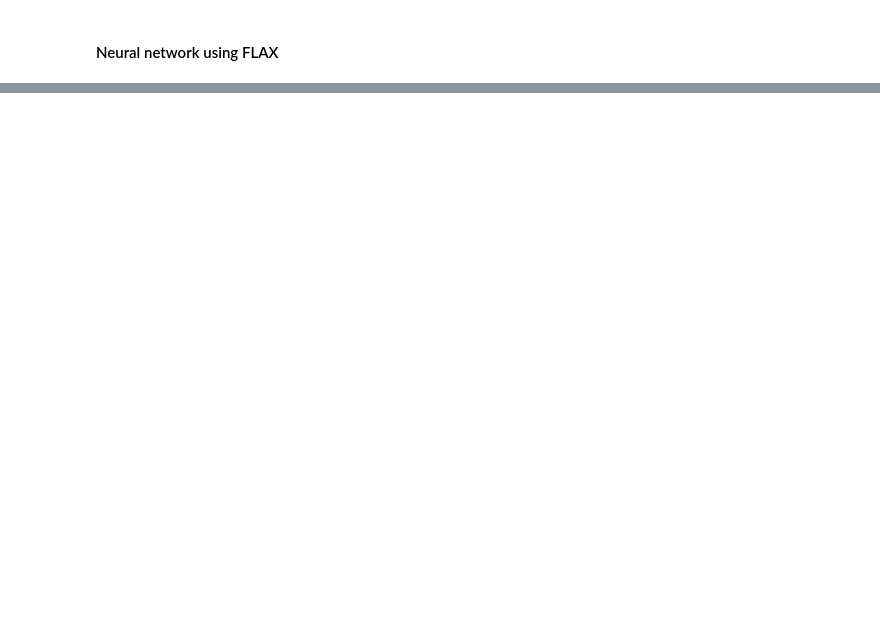
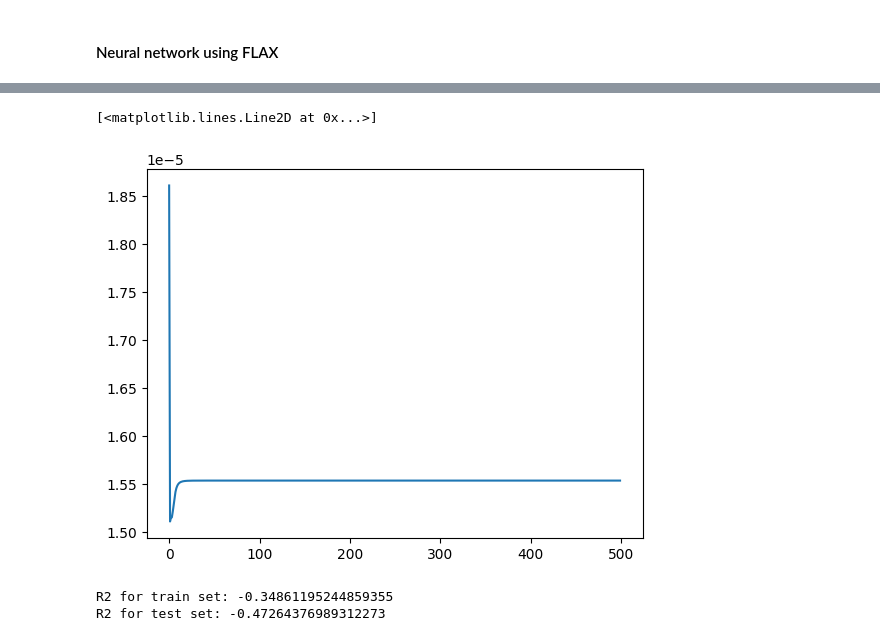
Before and after one commit to MagnusKarlsen1/PCQA-NN, a Jupyter notebook: Code/Gradient NN/NeuralNetwork.ipynb, the cells around one changed output, grey strips where cells are left out. Drawn from its saved outputs; the diff is of its cells as text; code cells hidden in the pictures; blank space fills up the shorter version.

```diff
--- a/Code/Gradient NN/NeuralNetwork.ipynb
+++ b/Code/Gradient NN/NeuralNetwork.ipynb
@@ -75,0 +336,5 @@ print(output.shape)
+# %%
+
+m = MLPRegressor(model, 0.01, 500, 32)
+# %%
+m.fit(X_train, y_train)
@@ -75,0 +359,11 @@ print(output.shape)
+# %%
+plt.plot(m.train_loss_history)
+# %% [output]
+[<matplotlib.lines.Line2D at 0x...>]
+[figure, added]
+# %%
+print("R2 for train set:", m.score(X_train, y_train))
+print("R2 for test set:", m.score(X_test, y_test))
+# %% [output]
+R2 for train set: -0.34861195244859355
+R2 for test set: -0.47264376989312273
```
Also changed, not shown: parts of 18 cells of this notebook, 1 other file.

**ACTIVITY:**
The response should restate the material above word for word and contain no pictures.

**SOLUTION:**
Before and after one commit to MagnusKarlsen1/PCQA-NN, a Jupyter notebook: Code/Gradient NN/NeuralNetwork.ipynb, the cells around one changed output, grey strips where cells are left out. Drawn from its saved outputs; the diff is of its cells as text; code cells hidden in the pictures; blank space fills up the shorter version.

```diff
--- a/Code/Gradient NN/NeuralNetwork.ipynb
+++ b/Code/Gradient NN/NeuralNetwork.ipynb
@@ -75,0 +336,5 @@ print(output.shape)
+# %%
+
+m = MLPRegressor(model, 0.01, 500, 32)
+# %%
+m.fit(X_train, y_train)
@@ -75,0 +359,11 @@ print(output.shape)
+# %%
+plt.plot(m.train_loss_history)
+# %% [output]
+[<matplotlib.lines.Line2D at 0x...>]
+[figure, added]
+# %%
+print("R2 for train set:", m.score(X_train, y_train))
+print("R2 for test set:", m.score(X_test, y_test))
+# %% [output]
+R2 for train set: -0.34861195244859355
+R2 for test set: -0.47264376989312273
```
Also changed, not shown: parts of 18 cells of this notebook, 1 other file.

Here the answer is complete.